By John F. Browning
Sitting at a prime unlit back table in the Whither Goest Thou club I nonchalantly snap applause over my shoulder back to the Johnny Clawfoot Trio playing their first order high syncopation low amplitude medicated be-bop music
Thora glances over her shades and under her bangs at me, sniffs dispassionately and silently mouths, I HATE YOU. I nod Buddha-like and studiously sip my carrot juice martini. Thora is hep, occasionally drops mlauts into her drawling pronunciation
The sea creature waitress, accoutred in black ballet tights and banana plantation headscarf says you assholes want anything? and as I hold up two fingers she groans, stamps a silk slipper, and undulates away like light through dark green water

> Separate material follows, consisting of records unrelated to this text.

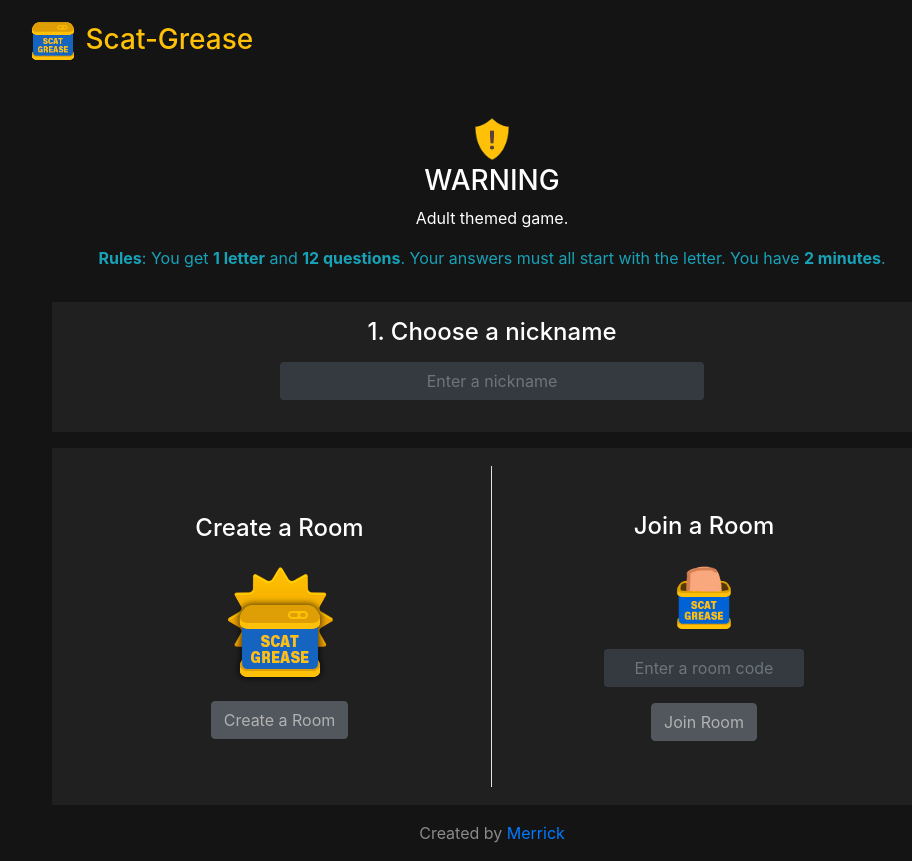
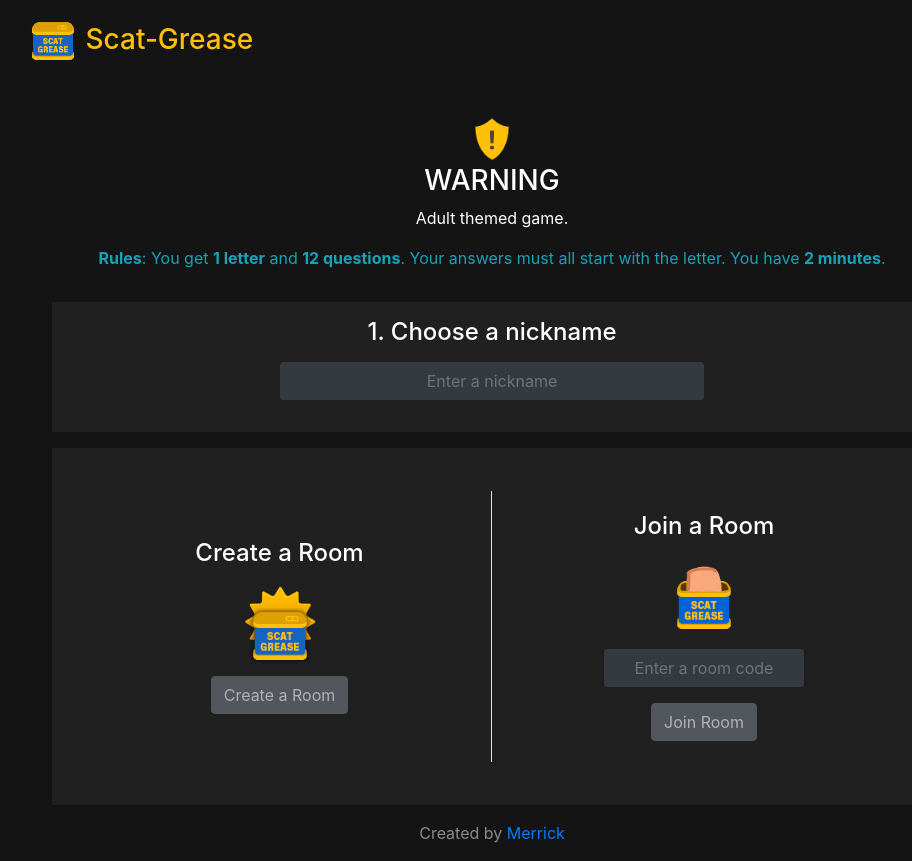
Before and after one commit to merrick89/scat-grease, a React (Create React App) app: page / in a window 1280 px wide. Shown: the whole page, without its empty margins (148-1060 px from the left). Built offline with nearby package versions, Linux system fonts and the light colour scheme.

Commit message:
Fix images for create and join

```diff
--- a/src/components/Home.js
+++ b/src/components/Home.js
@@ -126,7 +126,7 @@ class Home extends Component {
           <div className="d-flex justify-content-around align-items-center">
             <div className="w-50 p-5 border-right">
               <h4>Create a Room</h4>
-              <img className="display-block" src={newgame} alt="Create Game" /><br />
+              <img className="display-block" style={{width: "100%", maxWidth: "100px"}} src={newgame} alt="Create Game" /><br />
             { this.state.nickName
               ?
                 <button className="btn btn-success" onClick={this.createRoom}>Create a Room</button>
@@ -136,7 +136,7 @@ class Home extends Component {
             </div>
             <div className="w-50 p-5">
               <h4>Join a Room</h4>
-              <img className="display-block" style={{maxWidth: "100px"}} src={joingame} alt="Join Game" /><br />
+              <img className="display-block" style={{width: "100%", maxWidth: "100px"}} src={joingame} alt="Join Game" /><br />
               <div className="mb-3">
                 <input type="text" className="form-control w-100 m-auto text-center bg-dark border-0 text-white" placeholder="Enter a room code" style={{maxWidth: "200px"}} onChange={(e) => this.handleJoinRoomCode(e)} value={this.state.roomCode} />
               </div>
```
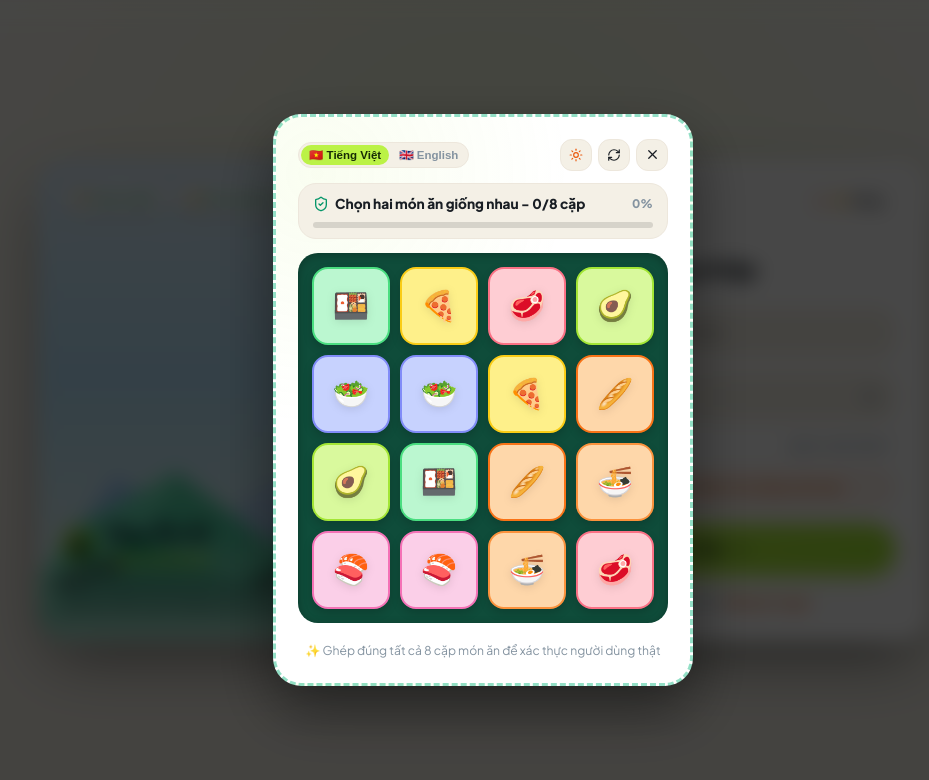
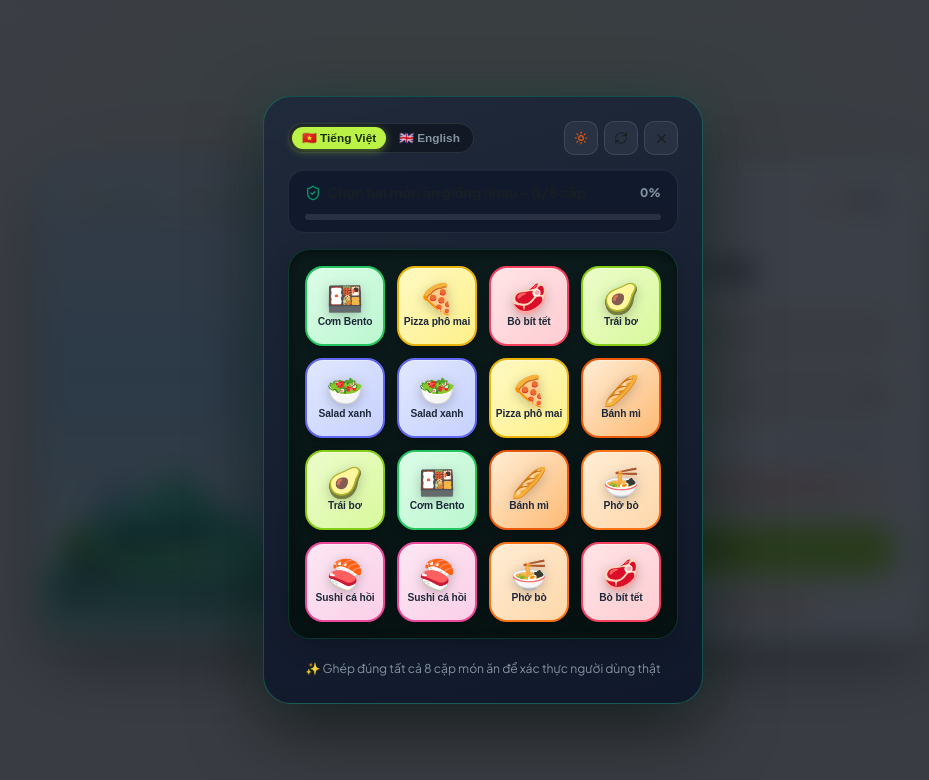
Before and after one commit to phinh12091990/vibe-nayangi, a React (Vite) app: page / in a window 1280 px wide. Both pictures are taken after a click on the button "Xác thực CAPTCHA Món Ăn (Chạm để mở)". Shown: the top 780 px of the page, without its empty margins (157-1086 px from the left). Built offline with nearby package versions, Linux system fonts and the light colour scheme.

Commit message:
feat(captcha): elevate visual aesthetics with 3D tactile food cards, subtle names and glassmorphism

```diff
--- a/src/components/FoodCaptcha.jsx
+++ b/src/components/FoodCaptcha.jsx
@@ -3,14 +3,14 @@ import { RefreshCw, X, CheckCircle2, ShieldCheck, Sun, Moon, Sparkles, Trophy }
 import { triggerConfetti } from '../utils/confetti';
 
 const FOOD_ITEMS = [
-  { id: 'pho', emoji: '🍜', nameVi: 'Phở bò', nameEn: 'Beef Pho', color: '#fed7aa', border: '#fb923c' },
-  { id: 'sushi', emoji: '🍣', nameVi: 'Sushi cá hồi', nameEn: 'Salmon Sushi', color: '#fbcfe8', border: '#f472b6' },
-  { id: 'bento', emoji: '🍱', nameVi: 'Cơm Bento', nameEn: 'Bento Box', color: '#bbf7d0', border: '#4ade80' },
-  { id: 'pizza', emoji: '🍕', nameVi: 'Pizza phô mai', nameEn: 'Cheese Pizza', color: '#fef08a', border: '#facc15' },
-  { id: 'steak', emoji: '🥩', nameVi: 'Bò bít tết', nameEn: 'Beef Steak', color: '#fecdd3', border: '#fb7185' },
-  { id: 'salad', emoji: '🥗', nameVi: 'Salad xanh', nameEn: 'Green Salad', color: '#c7d2fe', border: '#818cf8' },
-  { id: 'avocado', emoji: '🥑', nameVi: 'Trái bơ', nameEn: 'Avocado', color: '#d9f99d', border: '#a3e635' },
-  { id: 'banhmi', emoji: '🥖', nameVi: 'Bánh mì', nameEn: 'Baguette', color: '#fed7aa', border: '#f97316' },
+  { id: 'pho', emoji: '🍜', nameVi: 'Phở bò', nameEn: 'Beef Pho', bg: 'linear-gradient(135deg, #ffedd5 0%, #fed7aa 100%)', border: '#f97316' },
+  { id: 'sushi', emoji: '🍣', nameVi: 'Sushi cá hồi', nameEn: 'Salmon Sushi', bg: 'linear-gradient(135deg, #fce7f3 0%, #fbcfe8 100%)', border: '#ec4899' },
+  { id: 'bento', emoji: '🍱', nameVi: 'Cơm Bento', nameEn: 'Bento Box', bg: 'linear-gradient(135deg, #dcfce7 0%, #bbf7d0 100%)', border: '#22c55e' },
+  { id: 'pizza', emoji: '🍕', nameVi: 'Pizza phô mai', nameEn: 'Cheese Pizza', bg: 'linear-gradient(135deg, #fef9c3 0%, #fef08a 100%)', border: '#eab308' },
+  { id: 'steak', emoji: '🥩', nameVi: 'Bò bít tết', nameEn: 'Beef Steak', bg: 'linear-gradient(135deg, #ffe4e6 0%, #fecdd3 100%)', border: '#f43f5e' },
+  { id: 'salad', emoji: '🥗', nameVi: 'Salad xanh', nameEn: 'Green Salad', bg: 'linear-gradient(135deg, #e0e7ff 0%, #c7d2fe 100%)', border: '#6366f1' },
+  { id: 'avocado', emoji: '🥑', nameVi: 'Trái bơ', nameEn: 'Avocado', bg: 'linear-gradient(135deg, #ecfccb 0%, #d9f99d 100%)', border: '#84cc16' },
+  { id: 'banhmi', emoji: '🥖', nameVi: 'Bánh mì', nameEn: 'Baguette', bg: 'linear-gradient(135deg, #ffedd5 0%, #fdba74 100%)', border: '#ea580c' },
 ];
 
 const TOTAL_PAIRS = 8; // Bắt buộc ghép đúng đủ tất cả 8/8 cặp mới mở khoá!
@@ -214,7 +214,7 @@ export default function FoodCaptcha({ onSuccess, onClose, theme, toggleTheme, la
                 type="button"
                 className={`captcha-tile ${isSelected ? 'selected' : ''} ${isMatched ? 'matched' : ''} ${isWrong ? 'wrong' : ''}`}
                 style={{
-                  backgroundColor: isMatched ? 'rgba(16, 185, 129, 0.18)' : tile.color,
+                  background: isMatched ? 'rgba(16, 185, 129, 0.15)' : tile.bg,
                   borderColor: isSelected ? '#f59e0b' : isMatched ? '#10b981' : tile.border
                 }}
                 onClick={() => handleTileClick(tile)}
@@ -222,6 +222,7 @@ export default function FoodCaptcha({ onSuccess, onClose, theme, toggleTheme, la
                 title={foodName}
               >
                 <span className="captcha-tile-emoji">{tile.emoji}</span>
+                <span className="captcha-tile-name">{foodName}</span>
                 {isMatched && (
                   <span className="captcha-tile-check">
                     <CheckCircle2 size={16} color="#059669" />
--- a/src/index.css
+++ b/src/index.css
@@ -2439,7 +2439,7 @@ h1, h2, h3, h4 {
 }
 
 /* ==========================================================================
-   Food CAPTCHA Modal (Matching Image 4 & 5 - Cute Stitched Card Look)
+   Food CAPTCHA Modal (Premium High-End Glassmorphism & 3D Interactive Tiles)
    ========================================================================== */
 .food-captcha-overlay {
   position: fixed;
@@ -2447,76 +2447,80 @@ h1, h2, h3, h4 {
   left: 0;
   right: 0;
   bottom: 0;
-  background: rgba(0, 0, 0, 0.72);
-  backdrop-filter: blur(10px);
-  -webkit-backdrop-filter: blur(10px);
+  background: rgba(5, 10, 20, 0.78);
+  backdrop-filter: blur(14px);
+  -webkit-backdrop-filter: blur(14px);
   z-index: 9999;
   display: flex;
   align-items: center;
   justify-content: center;
   padding: 16px;
-  animation: modalFadeIn 0.22s ease-out;
+  animation: modalFadeIn 0.25s cubic-bezier(0.16, 1, 0.3, 1);
 }
 
 .food-captcha-modal {
   width: 100%;
-  max-width: 420px;
-  background: var(--bg-card);
+  max-width: 440px;
+  background: var(--bg-surface);
   border-radius: 28px;
-  padding: 22px;
-  box-shadow: 0 25px 60px rgba(0, 0, 0, 0.45);
+  padding: 24px;
+  box-shadow: 0 30px 80px -15px rgba(0, 0, 0, 0.65), 0 0 0 1px rgba(255, 255, 255, 0.08);
   box-sizing: border-box;
-  animation: modalScaleUp 0.25s cubic-bezier(0.16, 1, 0.3, 1);
+  animation: modalScaleUp 0.3s cubic-bezier(0.16, 1, 0.3, 1);
   position: relative;
+  overflow: hidden;
 }
 
 .food-captcha-modal.cute-border {
-  border: 3px dashed rgba(16, 185, 129, 0.45);
-  background-image: radial-gradient(circle at 10% 10%, rgba(187, 242, 70, 0.08) 0%, transparent 40%);
+  border: 1.5px solid rgba(16, 185, 129, 0.35);
+  background: linear-gradient(165deg, rgba(30, 41, 59, 0.95) 0%, rgba(15, 23, 42, 0.98) 100%);
+  box-shadow: 0 25px 70px rgba(0, 0, 0, 0.55), 0 0 40px rgba(16, 185, 129, 0.12);
 }
 
 .captcha-top-bar {
   display: flex;
   align-items: center;
   justify-content: space-between;
-  margin-bottom: 12px;
+  margin-bottom: 14px;
 }
 
 .captcha-lang-switch {
   display: flex;
-  background: var(--bg-surface-secondary);
-  border: 1px solid var(--border-color);
+  background: rgba(0, 0, 0, 0.35);
+  border: 1px solid rgba(255, 255, 255, 0.1);
   border-radius: var(--radius-full);
-  padding: 2px;
-  gap: 2px;
+  padding: 3px;
+  gap: 3px;
 }
 
 .captcha-lang-btn {
-  padding: 3px 8px;
-  font-size: 0.72rem;
+  padding: 4px 10px;
+  font-size: 0.74rem;
   font-weight: 700;
   border: none;
   background: transparent;
   color: var(--text-muted);
   cursor: pointer;
   border-radius: var(--radius-full);
+  transition: all 0.2s ease;
 }
 
 .captcha-lang-btn.active {
   background: var(--primary);
   color: var(--primary-dark);
+  box-shadow: 0 2px 8px var(--primary-glow);
 }
 
 .captcha-theme-btn,
 .captcha-icon-btn {
-  width: 32px;
-  height: 32px;
+  width: 34px;
+  height: 34px;
   display: flex;
   align-items: center;
   justify-content: center;
-  background: var(--bg-surface-secondary);
-  border: 1px solid var(--border-color);
-  border-radius: var(--radius-sm);
+  background: rgba(255, 255, 255, 0.06);
+  border: 1px solid rgba(255, 255, 255, 0.1);
+  border-radius: 10px;
   color: var(--text-main);
   cursor: pointer;
   transition: all 0.2s ease;
@@ -2524,85 +2528,108 @@ h1, h2, h3, h4 {
 
 .captcha-theme-btn:hover,
 .captcha-icon-btn:hover {
-  background: var(--primary-light);
+  background: rgba(255, 255, 255, 0.14);
   border-color: var(--primary);
+  color: var(--primary);
+  transform: translateY(-1px);
 }
 
 .captcha-instruction-bar {
   display: flex;
   flex-direction: column;
-  padding: 10px 14px;
-  background: var(--bg-surface-secondary);
-  border: 1px solid var(--border-color);
-  border-radius: var(--radius-md);
-  margin-bottom: 14px;
-  font-size: 0.85rem;
+  padding: 12px 16px;
+  background: rgba(15, 23, 42, 0.75);
+  border: 1px solid rgba(255, 255, 255, 0.08);
+  border-radius: 16px;
+  margin-bottom: 16px;
+  font-size: 0.88rem;
   font-weight: 800;
   color: var(--text-main);
+  box-shadow: inset 0 1px 0 rgba(255, 255, 255, 0.05);
 }
 
 .captcha-progress-track {
   width: 100%;
   height: 6px;
-  background: rgba(0, 0, 0, 0.12);
+  background: rgba(255, 255, 255, 0.1);
   border-radius: 4px;
   overflow: hidden;
-  margin-top: 4px;
+  margin-top: 6px;
 }
 
 .captcha-progress-fill {
   height: 100%;
   background: linear-gradient(90deg, #10b981 0%, #bbf246 100%);
   border-radius: 4px;
-  transition: width 0.3s cubic-bezier(0.34, 1.56, 0.64, 1);
-}
-
-/* 4x4 Grid of Cute Food Tiles */
+  box-shadow: 0 0 10px rgba(187, 242, 70, 0.6);
+  transition: width 0.35s cubic-bezier(0.34, 1.56, 0.64, 1);
+}
+
+/* 4x4 Grid of Premium Tactile Food Tiles */
 .captcha-grid-container {
   display: grid;
   grid-template-columns: repeat(4, 1fr);
-  gap: 10px;
-  background: #0f4c3a;
-  padding: 14px;
-  border-radius: 20px;
-  margin-bottom: 14px;
-  box-shadow: inset 0 2px 8px rgba(0, 0, 0, 0.25);
+  gap: 12px;
+  background: linear-gradient(180deg, rgba(8, 25, 20, 0.75) 0%, rgba(5, 18, 14, 0.85) 100%);
+  padding: 16px;
+  border-radius: 22px;
+  border: 1px solid rgba(16, 185, 129, 0.2);
+  margin-bottom: 16px;
+  box-shadow: inset 0 3px 12px rgba(0, 0, 0, 0.45), 0 8px 24px rgba(0, 0, 0, 0.2);
 }
 
 .captcha-tile {
   aspect-ratio: 1;
-  border-radius: 16px;
+  border-radius: 18px;
   border: 2px solid transparent;
   display: flex;
+  flex-direction: column;
   align-items: center;
   justify-content: center;
+  gap: 2px;
   cursor: pointer;
   position: relative;
   transition: all 0.22s cubic-bezier(0.34, 1.56, 0.64, 1);
-  box-shadow: 0 4px 10px rgba(0, 0, 0, 0.16);
+  box-shadow: 0 4px 10px rgba(0, 0, 0, 0.2), inset 0 1px 1px rgba(255, 255, 255, 0.4);
+  outline: none;
+  padding: 4px;
 }
 
 .captcha-tile:hover:not(:disabled) {
-  transform: translateY(-2px) scale(1.06);
+  transform: translateY(-3px) scale(1.05);
+  box-shadow: 0 8px 18px rgba(0, 0, 0, 0.28), inset 0 1px 1px rgba(255, 255, 255, 0.6);
+}
+
+.captcha-tile:active:not(:disabled) {
+  transform: translateY(0) scale(0.98);
 }
 
 .captcha-tile.selected {
   border-color: #f59e0b !important;
-  transform: scale(1.1) !important;
-  box-shadow: 0 0 18px rgba(245, 158, 11, 0.9) !important;
+  transform: translateY(-4px) scale(1.08) !important;
+  box-shadow: 0 0 22px rgba(245, 158, 11, 0.75), inset 0 1px 1px rgba(255, 255, 255, 0.7) !important;
   z-index: 2;
+  animation: pulseSelect 1.5s infinite alternate ease-in-out;
+}
+
+@keyframes pulseSelect {
+  0% { box-shadow: 0 0 14px rgba(245, 158, 11, 0.6); }
+  100% { box-shadow: 0 0 24px rgba(245, 158, 11, 0.95); }
 }
 
 .captcha-tile.matched {
-  opacity: 0.35;
+  opacity: 0.38;
   cursor: default;
-  transform: scale(0.92);
-  filter: grayscale(0.2);
+  transform: scale(0.94);
+  filter: grayscale(0.25);
+  border-color: rgba(16, 185, 129, 0.5) !important;
+  box-shadow: none !important;
 }
 
 .captcha-tile.wrong {
   animation: shake 0.4s ease-in-out;
   border-color: #ef4444 !important;
+  box-shadow: 0 0 20px rgba(239, 68, 68, 0.7) !important;
 }
 
 @keyframes shake {
@@ -2615,16 +2642,44 @@ h1, h2, h3, h4 {
   font-size: 1.85rem;
   line-height: 1;
   user-select: none;
-  filter: drop-shadow(0 2px 4px rgba(0, 0, 0, 0.1));
+  filter: drop-shadow(0 3px 6px rgba(0, 0, 0, 0.22));
+  transition: transform 0.2s ease;
+}
+
+.captcha-tile:hover:not(:disabled) .captcha-tile-emoji {
+  transform: scale(1.12);
+}
+
+.captcha-tile-name {
+  font-size: 0.64rem;
+  font-weight: 800;
+  color: #1e293b;
+  line-height: 1.1;
+  text-align: center;
+  white-space: nowrap;
+  overflow: hidden;
+  text-overflow: ellipsis;
+  max-width: 100%;
+  pointer-events: none;
+  letter-spacing: -0.01em;
 }
 
 .captcha-tile-check {
   position: absolute;
-  top: 4px;
-  right: 4px;
-  background: #fff;
+  top: 5px;
+  right: 5px;
+  background: #ffffff;
   border-radius: 50%;
   display: flex;
+  align-items: center;
+  justify-content: center;
+  box-shadow: 0 2px 6px rgba(0, 0, 0, 0.3);
+  animation: popIn 0.25s cubic-bezier(0.34, 1.56, 0.64, 1);
+}
+
+@keyframes popIn {
+  0% { transform: scale(0); opacity: 0; }
+  100% { transform: scale(1); opacity: 1; }
 }
 
 .captcha-footer-status {
```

Johnny mumbles something illegible save for its rhyme of people and gazzeeple into the gleaming silver mic and the band disjoins into some inapproximate free jazz version of Marching Through Georgia in the nimbus of dim lighting and cigarette smoke
I lean over to Thora and scat sing to the bass patterns the cat is laying down. An abstract Brancusi-like marble look lies fainting on her face[SB1]
At the break, against an outdoor brick alleyway wall we have very casual sex as Thora chews my ear lobe. When we finish she whispers I hated that and stares into the distance. You’re half a man and half a stereophonic schizophrenic she hisses, which makes me want her again as she straightens her beret
I scat-sing with a heart full of adoration Bop bomb a who bop a zip zap a robot za zee a bobcat brim a boom!
After a second set, her hand in mine, we perambulate, two vertical parallel souls who straggle slowly everward into the receding gloom of our tedious square lives out in Nowheresville
leaving 2 a.m. Johnny to march on Atlanta alone
This work is from John F. Browning’s “Chicago Jazz Tonight” a work that conjures persons from Chicago in 1962 at an Old Town jazz club. This work, inspired partly by Spoon River Anthology, visits the voices of those in and about the jazz club and attempts to capture the feel of Chicago at that time.